Independent councillor Lee Hughes said it was vital the authority collect as much Council Tax as possible, especially in light of Whitehall expecting councils to bear more of the rising cost of social care. “You can’t blame councils for that, it has come from central Government. When councils should be tightening their belts, they really need to make sure they are collecting money they are owed. It is important to ensure anyone who could afford to pay did so. When councils should be tightening their belts, they really need to make sure they are collecting money they are owed.”
“Of course, there will be those who struggle to make ends meet but councils have to differentiate between taxpayers who can’t afford to pay their bills and those who refuse. Council chiefs could make it easier for those struggling by keeping taxes low but also learn the lesson from any mistakes in collection because it’s not fair on ordinary, law-abiding taxpayers for others to get away without paying their share.”
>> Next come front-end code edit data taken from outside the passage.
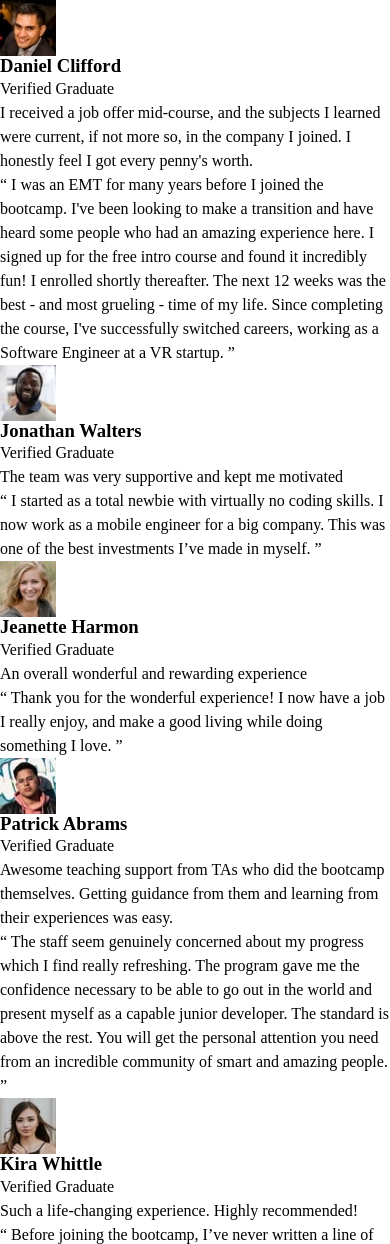
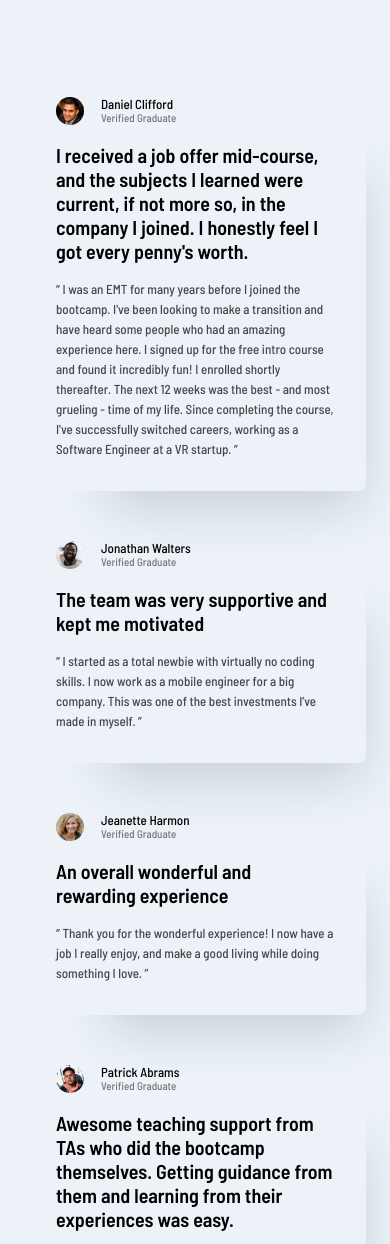
Before and after one commit to nvalline/fm-testimonials-grid-section, a plain HTML site: page index.html in a window 390 px wide. Shown: the top 1244 px of the page. Drawn offline with nearby package versions, Linux system fonts and the light colour scheme; files that its build step writes are made by us from their sources.

Commit message:
added mobile composition styles

```diff
--- a/_reset.scss
+++ b/_reset.scss
@@ -27,7 +27,7 @@ ol[role='list'] {
 /* Set core body defaults */
 body {
 	min-height: 100vh;
-	line-height: 1.5;
+	line-height: 1.2;
 }
 
 /* Set shorter line heights on headings and interactive elements */
@@ -38,7 +38,7 @@ h4,
 button,
 input,
 label {
-	line-height: 1.1;
+	line-height: 1;
 }
 
 /* Balance text wrapping on headings */
--- a/_variables.scss
+++ b/_variables.scss
@@ -2,6 +2,7 @@
 
 // Primary Colors
 $violet: hsl(263, 55%, 52%);
+$lightViolet: hsl(264, 82%, 70%);
 $darkGrayBlue: hsl(217, 19%, 35%);
 $darkBlackBlue: hsl(219, 29%, 14%);
 $white: hsl(0, 0%, 100%);
@@ -9,13 +10,12 @@ $white: hsl(0, 0%, 100%);
 // Neutral Colors
 $lightGray: hsl(0, 0%, 81%);
 $lightGrayBlue: hsl(210, 46%, 95%);
+$shadow: hsla(217, 19%, 35%, 0.2474);
 
 // ----- Typography -----
 
 // Font-Family
 $font-primary: 'Barlow Semi Condensed', sans-serif;
-
-// Font-Size
 
 // Font-Weight
 $fw-medium: 500;
--- a/index.html
+++ b/index.html
@@ -27,104 +27,134 @@
 	<body>
 		<main>
 			<section>
-				<article>
-					<div>
-						<img src="./images/image-daniel.jpg" alt="daniel clifford" />
+				<article class="card">
+					<div class="authorBlock">
+						<img
+							src="./images/image-daniel.jpg"
+							alt="daniel clifford"
+							height="56"
+							width="56"
+						/>
 						<div>
 							<h3>Daniel Clifford</h3>
 							<p>Verified Graduate</p>
 						</div>
-						<p>
+					</div>
+					<p class="testimonial">
 						I received a job offer mid-course, and the subjects I learned were
-							current, if not more so, in the company I joined. I honestly feel
-							I got every penny's worth.
+						current, if not more so, in the company I joined. I honestly feel I
+						got every penny's worth.
 					</p>
-						<p>
+					<p class="review">
 						“ I was an EMT for many years before I joined the bootcamp. I've
-							been looking to make a transition and have heard some people who
-							had an amazing experience here. I signed up for the free intro
-							course and found it incredibly fun! I enrolled shortly thereafter.
-							The next 12 weeks was the best - and most grueling - time of my
-							life. Since completing the course, I've successfully switched
-							careers, working as a Software Engineer at a VR startup. ”
+						been looking to make a transition and have heard some people who had
+						an amazing experience here. I signed up for the free intro course
+						and found it incredibly fun! I enrolled shortly thereafter. The next
+						12 weeks was the best - and most grueling - time of my life. Since
+						completing the course, I've successfully switched careers, working
+						as a Software Engineer at a VR startup. ”
 					</p>
-					</div>
 				</article>
-				<article>
-					<div>
-						<img src="./images/image-jonathan.jpg" alt="jonathan walters" />
+				<article class="card">
+					<div class="authorBlock">
+						<img
+							src="./images/image-jonathan.jpg"
+							alt="jonathan walters"
+							height="56"
+							width="56"
+						/>
 						<div>
 							<h3>Jonathan Walters</h3>
 							<p>Verified Graduate</p>
 						</div>
-						<p>The team was very supportive and kept me motivated</p>
-						<p>
-							“ I started as a total newbie with virtually no coding skills. I
-							now work as a mobile engineer for a big company. This was one of
-							the best investments I’ve made in myself. ”
+					</div>
+					<p class="testimonial">
+						The team was very supportive and kept me motivated
 					</p>
-					</div>
+					<p class="review">
+						“ I started as a total newbie with virtually no coding skills. I now
+						work as a mobile engineer for a big company. This was one of the
+						best investments I’ve made in myself. ”
+					</p>
 				</article>
-				<article>
-					<div>
-						<img src="./images/image-jeanette.jpg" alt="jeanette harmon" />
+				<article class="card">
+					<div class="authorBlock">
+						<img
+							src="./images/image-jeanette.jpg"
+							alt="jeanette harmon"
+							height="56"
+							width="56"
+						/>
 						<div>
 							<h3>Jeanette Harmon</h3>
 							<p>Verified Graduate</p>
 						</div>
-						<p>An overall wonderful and rewarding experience</p>
-						<p>
-							“ Thank you for the wonderful experience! I now have a job I
-							really enjoy, and make a good living while doing something I love.
-							”
+					</div>
+					<p class="testimonial">
+						An overall wonderful and rewarding experience
 					</p>
-					</div>
+					<p class="review">
+						“ Thank you for the wonderful experience! I now have a job I really
+						enjoy, and make a good living while doing something I love. ”
+					</p>
 				</article>
-				<article>
-					<div>
-						<img src="./images/image-patrick.jpg" alt="patrick abrams" />
+				<article class="card">
+					<div class="authorBlock">
+						<img
+							src="./images/image-patrick.jpg"
+							alt="patrick abrams"
+							height="56"
+							width="56"
+						/>
 						<div>
 							<h3>Patrick Abrams</h3>
 							<p>Verified Graduate</p>
 						</div>
-						<p>
+					</div>
+					<p class="testimonial">
 						Awesome teaching support from TAs who did the bootcamp themselves.
 						Getting guidance from them and learning from their experiences was
 						easy.
 					</p>
-						<p>
-							“ The staff seem genuinely concerned about my progress which I
-							find really refreshing. The program gave me the confidence
-							necessary to be able to go out in the world and present myself as
-							a capable junior developer. The standard is above the rest. You
-							will get the personal attention you need from an incredible
-							community of smart and amazing people. ”
+					<p class="review">
+						“ The staff seem genuinely concerned about my progress which I find
+						really refreshing. The program gave me the confidence necessary to
+						be able to go out in the world and present myself as a capable
+						junior developer. The standard is above the rest. You will get the
+						personal attention you need from an incredible community of smart
+						and amazing people. ”
 					</p>
-					</div>
 				</article>
-				<article>
-					<div>
-						<img src="./images/image-kira.jpg" alt="kira whittle" />
+				<article class="card">
+					<div class="authorBlock">
+						<img
+							src="./images/image-kira.jpg"
+							alt="kira whittle"
+							height="56"
+							width="56"
+						/>
 						<div>
 							<h3>Kira Whittle</h3>
 							<p>Verified Graduate</p>
 						</div>
-						<p>Such a life-changing experience. Highly recommended!</p>
-						<p>
-							“ Before joining the bootcamp, I’ve never written a line of code.
-							I needed some structure from professionals who can help me learn
+					</div>
+					<p class="testimonial">
+						Such a life-changing experience. Highly recommended!
+					</p>
+					<p class="review">
+						“ Before joining the bootcamp, I’ve never written a line of code. I
+						needed some structure from professionals who can help me learn
 						programming step by step. I was encouraged to enroll by a former
 						student of theirs who can only say wonderful things about the
 						program. The entire curriculum and staff did not disappoint. They
-							were very hands-on and I never had to wait long for assistance.
-							The agile team project, in particular, was outstanding. It took my
+						were very hands-on and I never had to wait long for assistance. The
+						agile team project, in particular, was outstanding. It took my
 						learning to the next level in a way that no tutorial could ever
 						have. In fact, I’ve often referred to it during interviews as an
 						example of my developent experience. It certainly helped me land a
-							job as a full-stack developer after receiving multiple offers.
-							100% recommend! ”
+						job as a full-stack developer after receiving multiple offers. 100%
+						recommend! ”
 					</p>
-					</div>
 				</article>
 			</section>
 		</main>
--- a/styles.scss
+++ b/styles.scss
@@ -1,2 +1,63 @@
 @use './reset';
 @use './variables' as *;
+
+body {
+	background-color: $lightGrayBlue;
+	font-family: $font-primary;
+	font-style: normal;
+}
+
+main {
+	padding: 4.4375rem 1.5rem;
+
+	section {
+		display: grid;
+		grid-template-columns: 1fr;
+		gap: 1.5rem;
+
+		.card {
+			padding: 1.625rem 2rem 2rem;
+			border-radius: 8px;
+			box-shadow: 40px 60px 50px -47px $shadow;
+
+			.authorBlock {
+				margin-bottom: 1.125rem;
+				display: flex;
+				align-items: center;
+				gap: 1.0625rem;
+
+				img {
+					height: 28px;
+					width: 28px;
+					border-radius: 50%;
+				}
+
+				div {
+					h3 {
+						font-size: 0.8125rem;
+						font-weight: $fw-medium;
+					}
+
+					p {
+						font-size: 0.6875rem;
+						font-weight: $fw-medium;
+						opacity: 0.5;
+					}
+				}
+			}
+
+			.testimonial {
+				margin-bottom: 1rem;
+				font-size: 1.25rem;
+				font-weight: $fw-semiBold;
+			}
+
+			.review {
+				font-size: 0.8125rem;
+				font-weight: $fw-medium;
+				line-height: 1.539;
+				opacity: 0.7;
+			}
+		}
+	}
+}
```
Also changed, not shown: styles.css (added), 1 other file. Lines whose indentation alone changed are shown as unchanged.
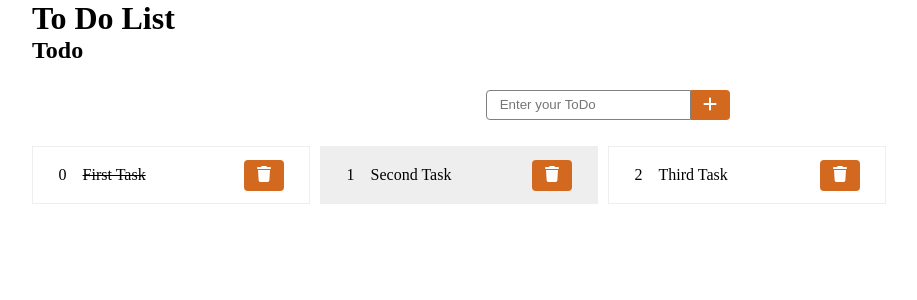
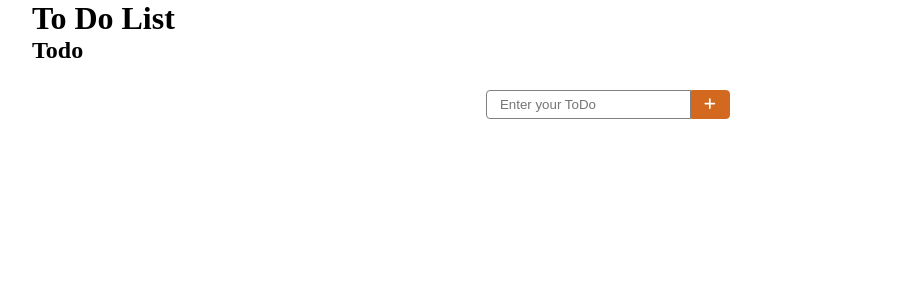
Before and after one commit to jcarlosj/Angular-To-do-list-YT, an Angular app: page / in a window 1280 px wide. Shown: the top 300 px of the page, without its empty margins (32-949 px from the left). Built offline with nearby package versions, Linux system fonts and the light colour scheme.

Commit message:
[+] todo.component.ts: LocalStorage

```diff
--- a/src/app/components/todo/todo.component.css
+++ b/src/app/components/todo/todo.component.css
@@ -53,7 +53,7 @@
     background-color: #EEE;
 }
 
-span.btn-text {
+.btn-text {
   display: none;
 }
 
@@ -72,6 +72,7 @@ span.btn-text {
   color: white;
   padding: 0.4rem 0.8rem;
   border-radius: 0.25rem;
+  border: 1px solid chocolate;
 }
 
 .btn-add-todo {
--- a/src/app/components/todo/todo.component.html
+++ b/src/app/components/todo/todo.component.html
@@ -9,14 +9,14 @@
         class="todo-input"
         [(ngModel)]="inputTodo"
       />
-      <a
+      <button
         class="btn-add-todo"
-        href="/#"
+        type="submit"
         (click)="addTodo()"
       >
         <fa-icon [icon]="faPlus"></fa-icon>
         <span class="btn-text">Add ToDo</span>
-      </a>
+      </button>
     </form>
   </div>
 
--- a/src/app/components/todo/todo.component.ts
+++ b/src/app/components/todo/todo.component.ts
@@ -16,23 +16,30 @@ export class TodoComponent {
   faPlus = faPlus;
 
   ngOnInit() {
-    this.todos = [
-      { content: 'First Task', completed: true },
-      { content: 'Second Task', completed: false },
-      { content: 'Third Task', completed: false }
-    ];
+    const data = localStorage.getItem( 'todos' );
+
+    this.todos = data === null ? [] : JSON.parse( data );
+    // console.log( this.todos );
+
+    // this.todos = [
+    //   { content: 'First Task', completed: true },
+    //   { content: 'Second Task', completed: false },
+    //   { content: 'Third Task', completed: false }
+    // ];
   }
 
   toggleDone( id: number ) {
-    return this.todos.map( ( todo: Todo, index: number ) => {
+    this.todos.map( ( todo: Todo, index: number ) => {
       if( index == id ) {
         todo.completed = ! todo.completed;
       }
     });
+    localStorage.setItem( 'todos', JSON.stringify( this.todos ) );
   }
 
   deleteTodo( id: number ) {
     this.todos = this.todos.filter( ( todo: Todo, index: number ) => index !== id );
+    localStorage.setItem( 'todos', JSON.stringify( this.todos ) );
   }
 
   addTodo() {
@@ -45,5 +52,6 @@ export class TodoComponent {
     ];
 
     this.inputTodo = '';
+    localStorage.setItem( 'todos', JSON.stringify( this.todos ) );
   }
 }
```
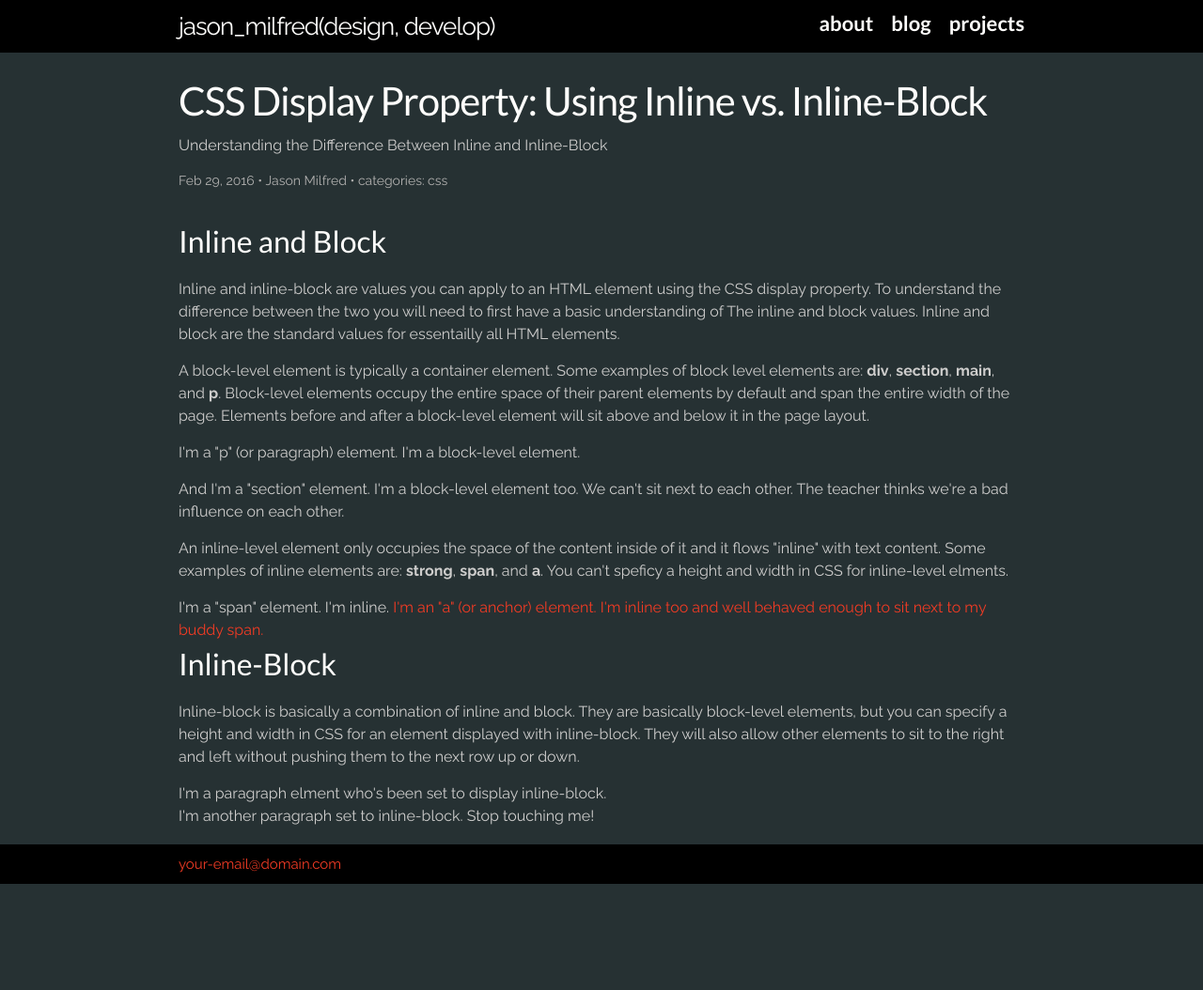
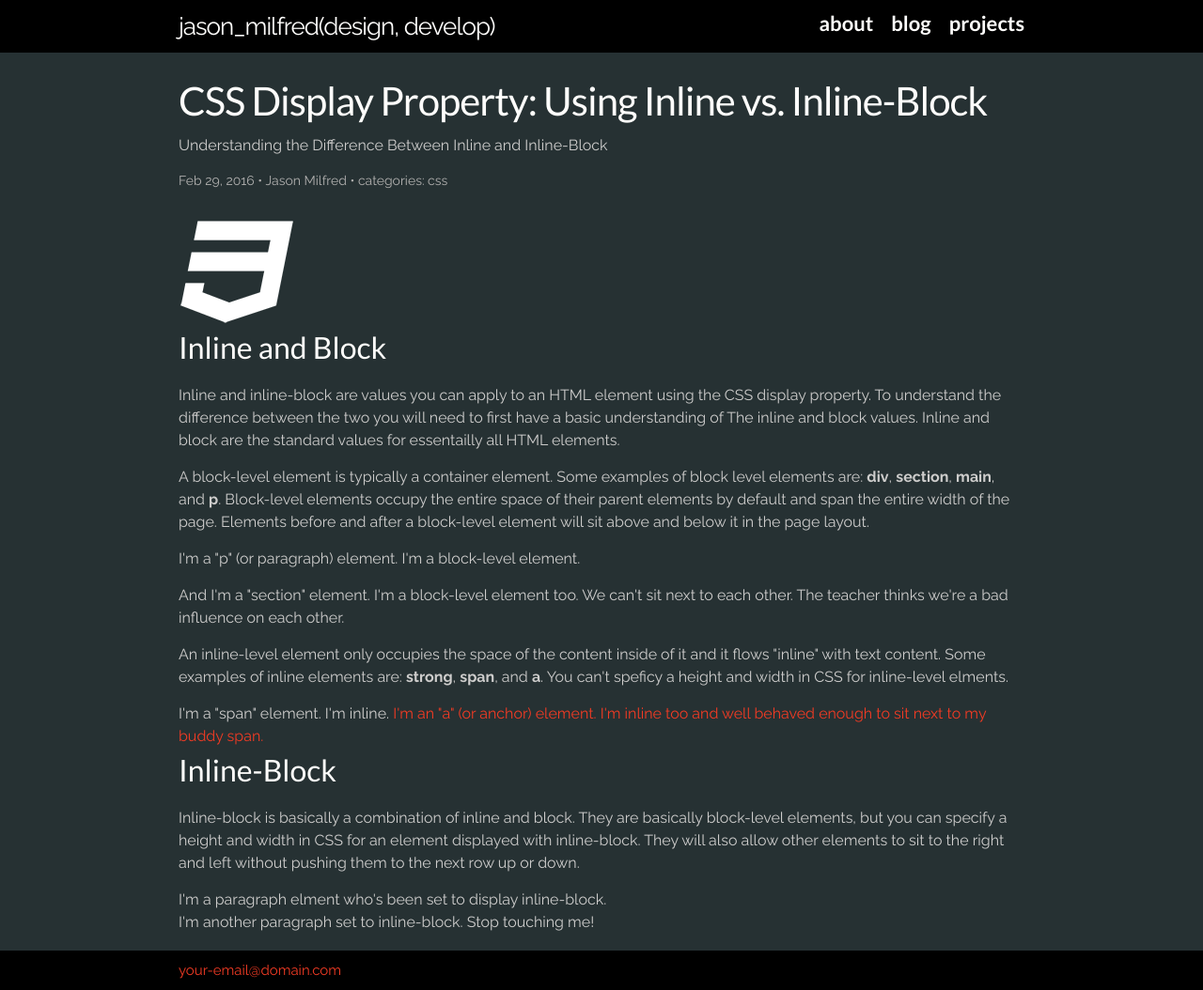
Before and after one commit to milfred/milfred.github.io, a Jekyll site: the page built from _posts/2016-02-29-css-inline-vs-inline-block.html, in a window 1280 px wide. Shown: the whole page at 94% size. Built offline with Jekyll 4.4.1, drawn with Linux system fonts in a browser that asks for light colours; some web fonts are replaced; before the commit the page ends 941 px from its top, so only the background shows below that.

Commit message:
Update various CSS properties

```diff
--- a/_posts/2016-02-29-css-inline-vs-inline-block.html
+++ b/_posts/2016-02-29-css-inline-vs-inline-block.html
@@ -6,6 +6,7 @@ categories: css
 ---
 
 <section>
+  <img src="/imgs/css-logo_125x113.png">
   <h2>Inline and Block</h2>
   <p>Inline and inline-block are values you can apply to an HTML element using the CSS display property. To understand the difference between the two you will need to first have a basic understanding of The inline and block values. Inline and block are the standard values for essentailly all HTML elements.</p>
   <p>A block-level element is typically a container element. Some examples of block level elements are: <strong>div</strong>, <strong>section</strong>, <strong>main</strong>, and <strong>p</strong>. Block-level elements occupy the entire space of their parent elements by default and span the entire width of the page. Elements before and after a block-level element will sit above and below it in the page layout.</p>
```
Also changed, not shown: imgs/css-logo_125x113.png (added), imgs/github-logo_121x119.png (added), imgs/js-logo_125x125.png (added), imgs/ruby-logo_125x113.png (added), 4 other files.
A spokesman for South Tyneside Council said: “We do all we can to maximise council tax collection rates, though recovery can take time and in some cases we are not able to recover the council tax debt in the financial year in which it is due. “We currently collect around 98 per cent of overall debt. “We remain committed to improving these rates and promote the various payment methods to encourage tax payers to pay their accounts on time. We also use a range of recovery measures to pursue non-payers. Court action and the use of debt collection agencies is always a last resort. “We are, of course, concerned when residents and businesses find it difficult to pay and would urge anyone in this situation to contact us as soon as possible so that we can explore flexible repayment arrangements that take their circumstances into consideration.”